• _WHAT THE TASK REQUIRES_
Every record below should be repeated exactly. Omit the pictures.

● ● ● ● ●

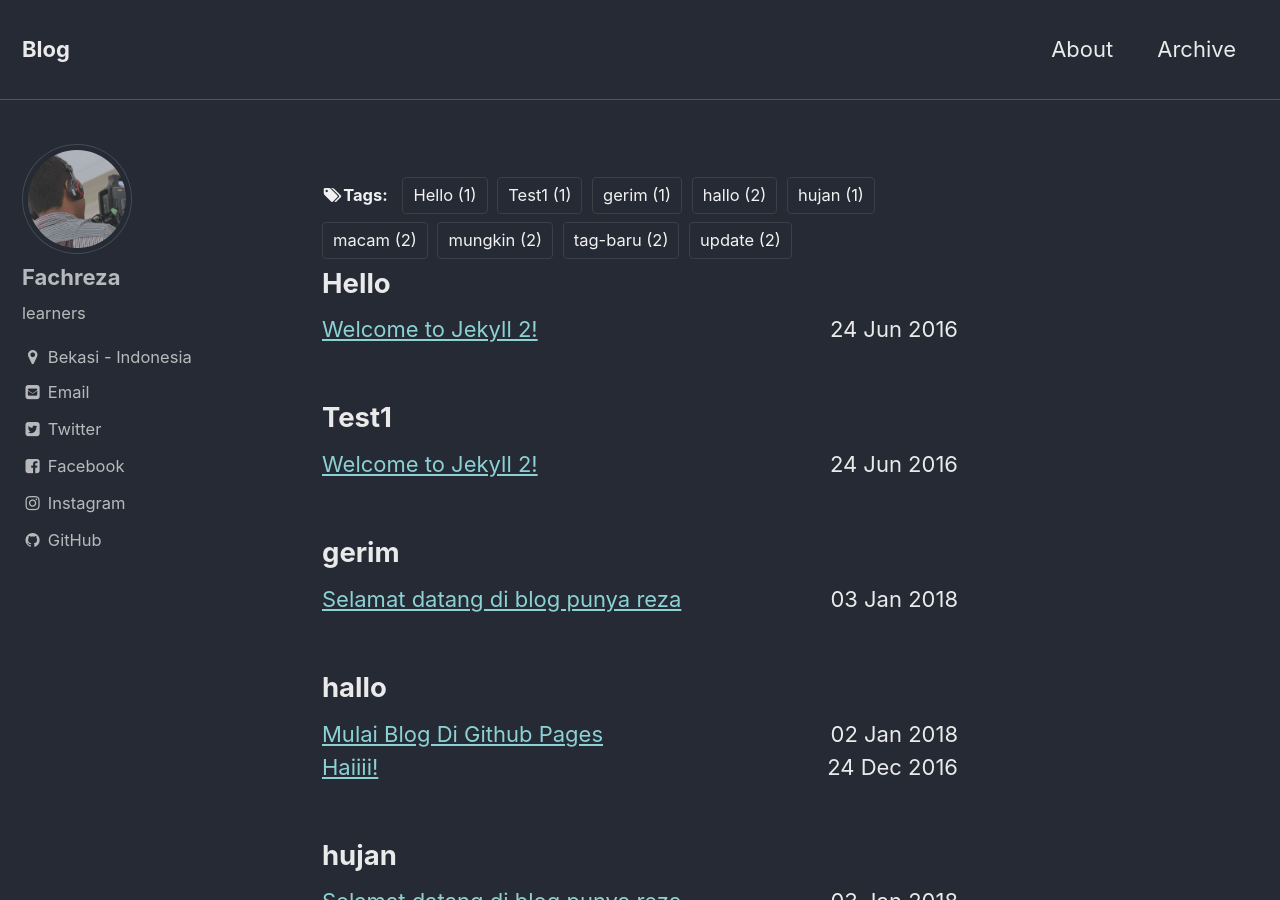
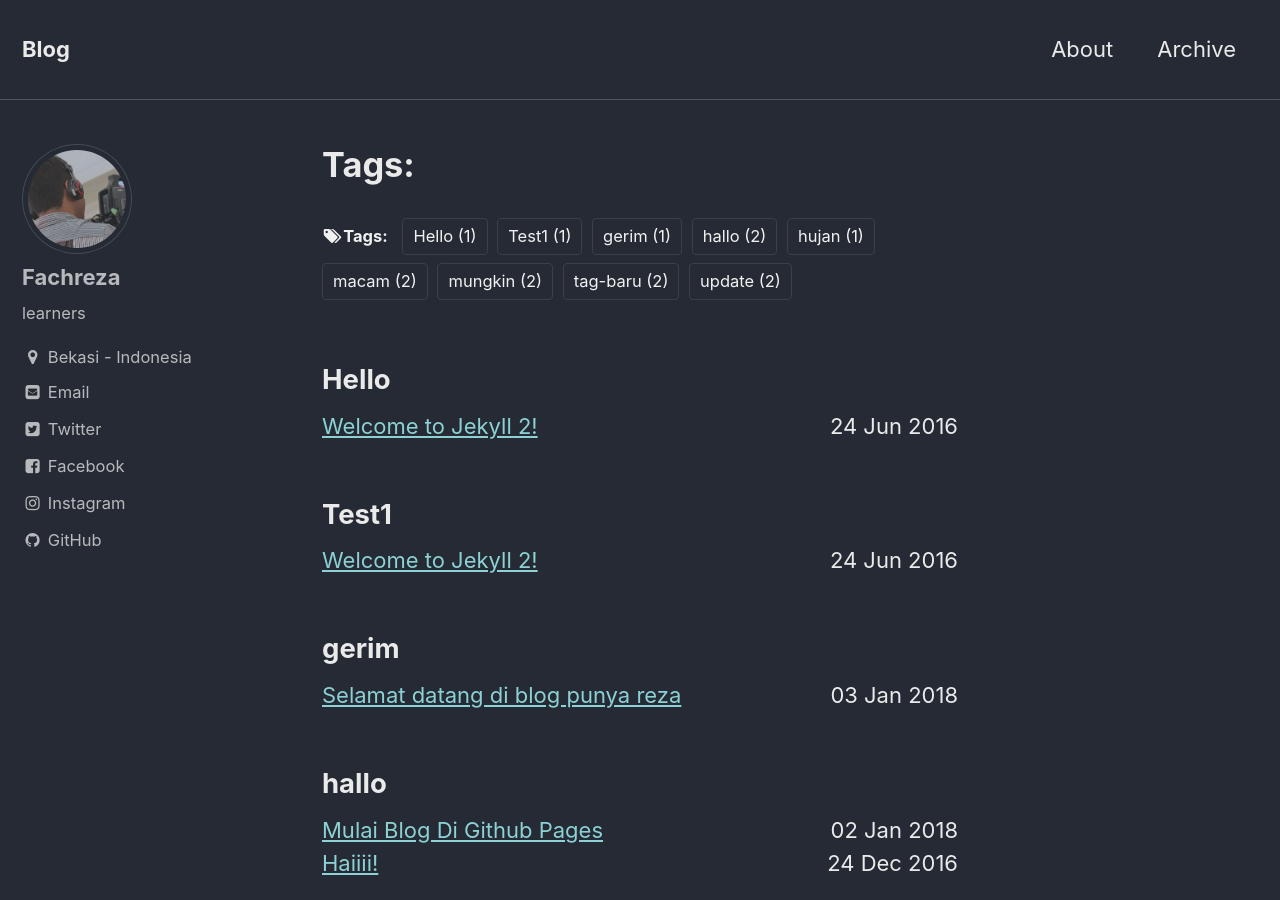
Before and after one commit to fahrz/blog, a Jekyll site: the page built from tags.md, in a window 1280 px wide and 900 px high. Built offline with Jekyll 4.4.1, drawn with Linux system fonts in a browser that asks for light colours.

Commit message:
update footer in tags

```diff
--- a/tags.md
+++ b/tags.md
@@ -16,9 +16,11 @@ permalink: /tags/
 
       <!-- `tag_words` is a sorted array of the tag names. -->
       {% assign tag_words = site_tags | split:',' | sort %}
-
+      <header>
+        <h1 class="page_title">Tags:</h1>
+      </header>
       <!-- List of all tags -->
-      <footer class="page__meta">
+      <footer class="page__meta" style="float: none;">
         <p class="page__taxonomy">
           <strong><i class="fa fa-fw fa-tags" aria-hidden="true"></i>Tags:</strong>
           <span itemprop="keywords">
```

● ● ● ● ●

• _OUTPUT_
Before and after one commit to fahrz/blog, a Jekyll site: the page built from tags.md, in a window 1280 px wide and 900 px high. Built offline with Jekyll 4.4.1, drawn with Linux system fonts in a browser that asks for light colours.

Commit message:
update footer in tags

```diff
--- a/tags.md
+++ b/tags.md
@@ -16,9 +16,11 @@ permalink: /tags/
 
       <!-- `tag_words` is a sorted array of the tag names. -->
       {% assign tag_words = site_tags | split:',' | sort %}
-
+      <header>
+        <h1 class="page_title">Tags:</h1>
+      </header>
       <!-- List of all tags -->
-      <footer class="page__meta">
+      <footer class="page__meta" style="float: none;">
         <p class="page__taxonomy">
           <strong><i class="fa fa-fw fa-tags" aria-hidden="true"></i>Tags:</strong>
           <span itemprop="keywords">
```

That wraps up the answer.